Eat the Lowcountry weeds
Nutritious, organic and fresh edibles are all around us.
Lowcountry back yards are full of food. Many of our so-called “weeds” are actually edible, and surprisingly, many are quite tasty. Bluffton personal trainer Roberto Rodriguez has been fascinated with food and nutrition since he came to the United States in 1999.
“I started getting local organic greens, catching fish and hunting my own meat; then I dove into edible and medicinal mushrooms and foraging wild edibles,” he said. “Just knowing that I have the ability to go for a walk in nature, have a great spiritual experience and come back with a basket full of nutritious, organic and fresh edibles, most of them far better that any store bought ones, is very humbling and rewarding.”
Got weeds? Then you have dinner!
Some of the wild edibles we can expect to find in the Lowcountry are:
“Start exploring this great place called nature. We don’t have to go there; we are already in it. A world of wonderful discoveries and experiences await us.” — Roberto Rodriguez
LOCAL Life Test Kitchen – Sassafras tea
1 handful sassafras roots, washed in cold water
1/2 cinnamon stick
1 slice fresh ginger
Maple syrup or honey, for serving
 Chop up the sassafras roots until you can smell their spicy scent.
 Place the roots in a saucepan with the cinnamon and 6 cups of water. Bring to a boil.
 Decrease the heat and simmer for 20 minutes, partially covered. Add the ginger and simmer for an additional 2 minutes.
 Line a fine-mesh strainer with a coffee filter and set over a bowl. Pour the tea through.
 Sweeten with maple syrup or honey, to taste.

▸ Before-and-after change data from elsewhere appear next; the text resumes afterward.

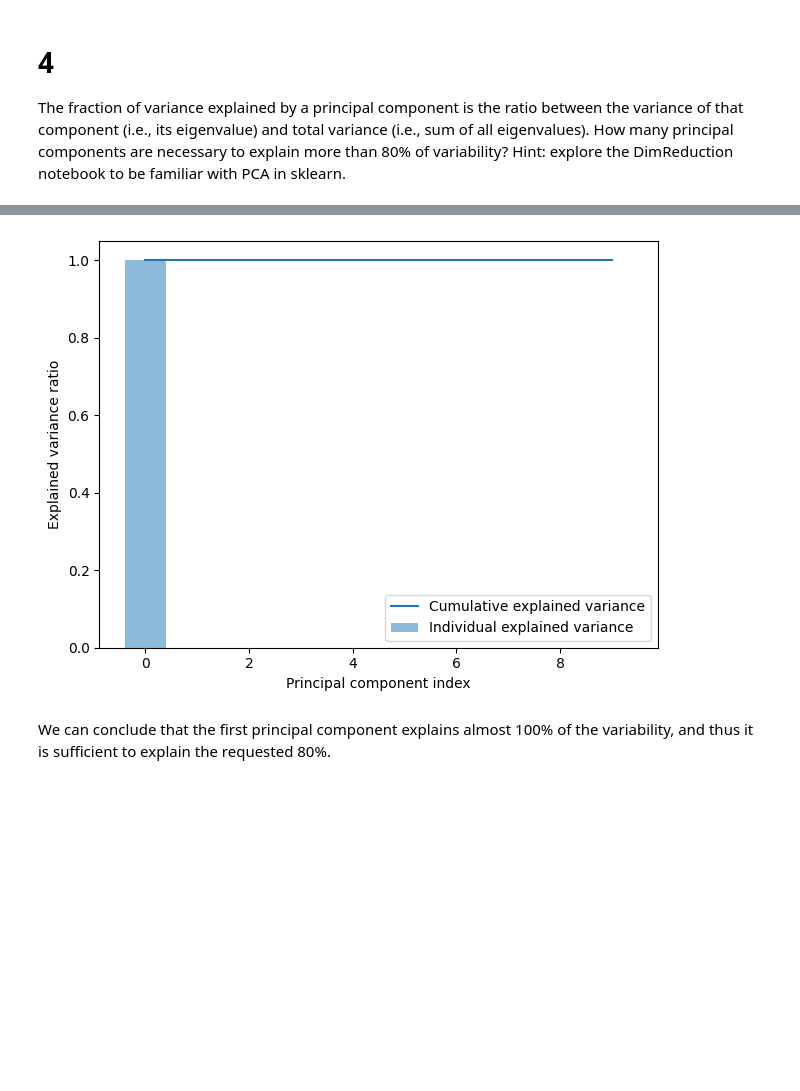
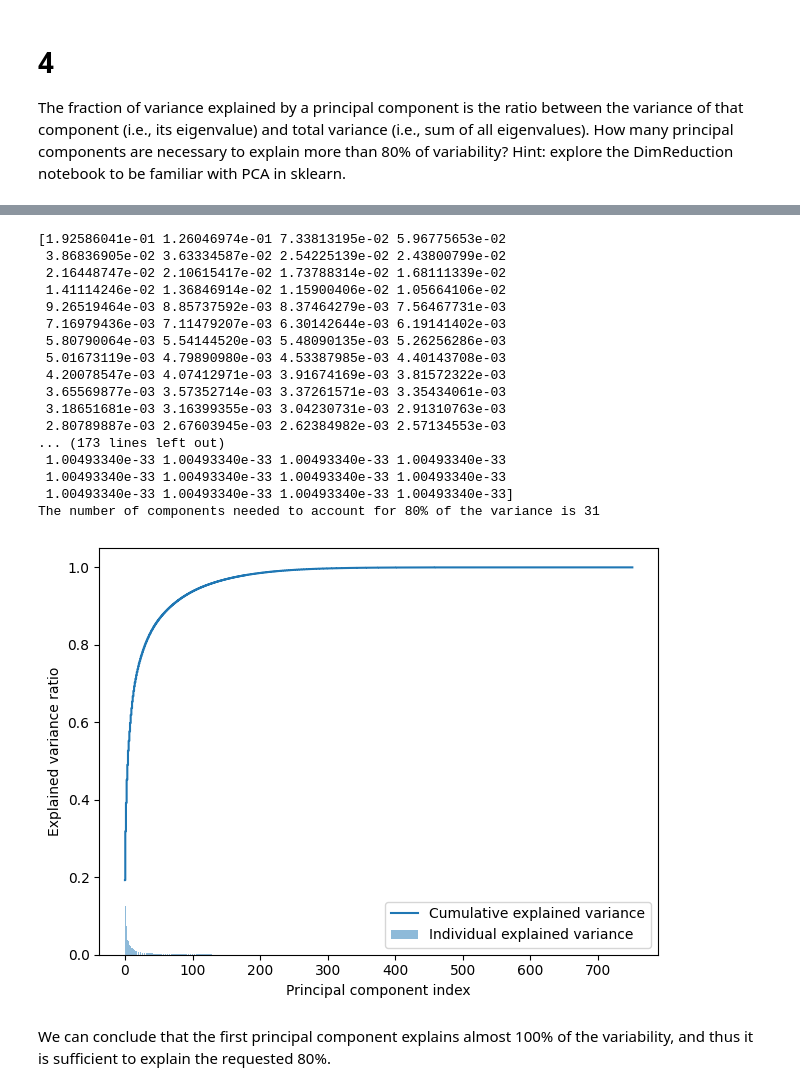
Before and after one commit to jjasferreira/data-exploration-py, a Jupyter notebook: hw04/hw04.ipynb, the cells around one changed output, grey strips where cells are left out. Saved outputs shown, nothing was run; the diff lists cells and outputs as text; code cells hidden in the pictures; blank space fills up the shorter version.

```diff
--- a/hw04/hw04.ipynb
+++ b/hw04/hw04.ipynb
@@ -163,36 +164,57 @@ plt.show()
 # %%
 import pandas as pd
 import numpy as np
 from scipy.io.arff import loadarff
-from sklearn.preprocessing import LabelEncoder
 from sklearn.preprocessing import MinMaxScaler
 from sklearn.cluster import KMeans
 from sklearn.decomposition import PCA
 from sklearn import metrics
 import matplotlib.pyplot as plt
 
 # Read the pd_speech.arff file and separate input from output data, to encode as numeric
 data = loadarff('pd_speech.arff')
 
 df = pd.DataFrame(data[0])
 X = df.drop('class', axis=1)
-#scaler = MinMaxScaler()
-#scaler.fit_transform(X)
+scaler = MinMaxScaler()
+X_scaled = scaler.fit_transform(X)
 
 # Determine the features which account for 80% of the variance
-pca = PCA(n_components=10)
-X_pca = pca.fit(X)
+pca = PCA(svd_solver='full')
+pca.fit(X_scaled)
 exp_var_pca = pca.explained_variance_ratio_
 cs_eigenvalues = np.cumsum(exp_var_pca)
+
+for i in range(cs_eigenvalues.size):
+    if cs_eigenvalues[i] >= 0.8:
+        print("The number of components needed to account for 80% of the variance is", i+1)
+        break
 
 plt.bar(range(0,len(exp_var_pca)), exp_var_pca, alpha=0.5, align='center', label='Individual explained variance')
 plt.step(range(0,len(cs_eigenvalues)), cs_eigenvalues, where='mid',label='Cumulative explained variance')
 plt.ylabel('Explained variance ratio')
 plt.xlabel('Principal component index')
 plt.legend(loc='best')
 plt.tight_layout()
 plt.show()
 # %% [output]
+[1.92586041e-01 1.26046974e-01 7.33813195e-02 5.96775653e-02
+ 3.86836905e-02 3.63334587e-02 2.54225139e-02 2.43800799e-02
+ 2.16448747e-02 2.10615417e-02 1.73788314e-02 1.68111339e-02
+ 1.41114246e-02 1.36846914e-02 1.15900406e-02 1.05664106e-02
+ 9.26519464e-03 8.85737592e-03 8.37464279e-03 7.56467731e-03
+ 7.16979436e-03 7.11479207e-03 6.30142644e-03 6.19141402e-03
+ 5.80790064e-03 5.54144520e-03 5.48090135e-03 5.26256286e-03
+ 5.01673119e-03 4.79890980e-03 4.53387985e-03 4.40143708e-03
+ 4.20078547e-03 4.07412971e-03 3.91674169e-03 3.81572322e-03
+ 3.65569877e-03 3.57352714e-03 3.37261571e-03 3.35434061e-03
+ 3.18651681e-03 3.16399355e-03 3.04230731e-03 2.91310763e-03
+ 2.80789887e-03 2.67603945e-03 2.62384982e-03 2.57134553e-03
+... (173 lines left out)
+ 1.00493340e-33 1.00493340e-33 1.00493340e-33 1.00493340e-33
+ 1.00493340e-33 1.00493340e-33 1.00493340e-33 1.00493340e-33
+ 1.00493340e-33 1.00493340e-33 1.00493340e-33 1.00493340e-33]
+The number of components needed to account for 80% of the variance is 31
-[figure, old version]
+[figure, new version]
 # %% [markdown]
 We can conclude that the first principal component explains almost 100% of the variability, and thus it is sufficient to explain the requested 80%.
```
Also changed, not shown: parts of 4 cells of this notebook.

Drink hot, or serve cold over ice and topped off with sparkling water.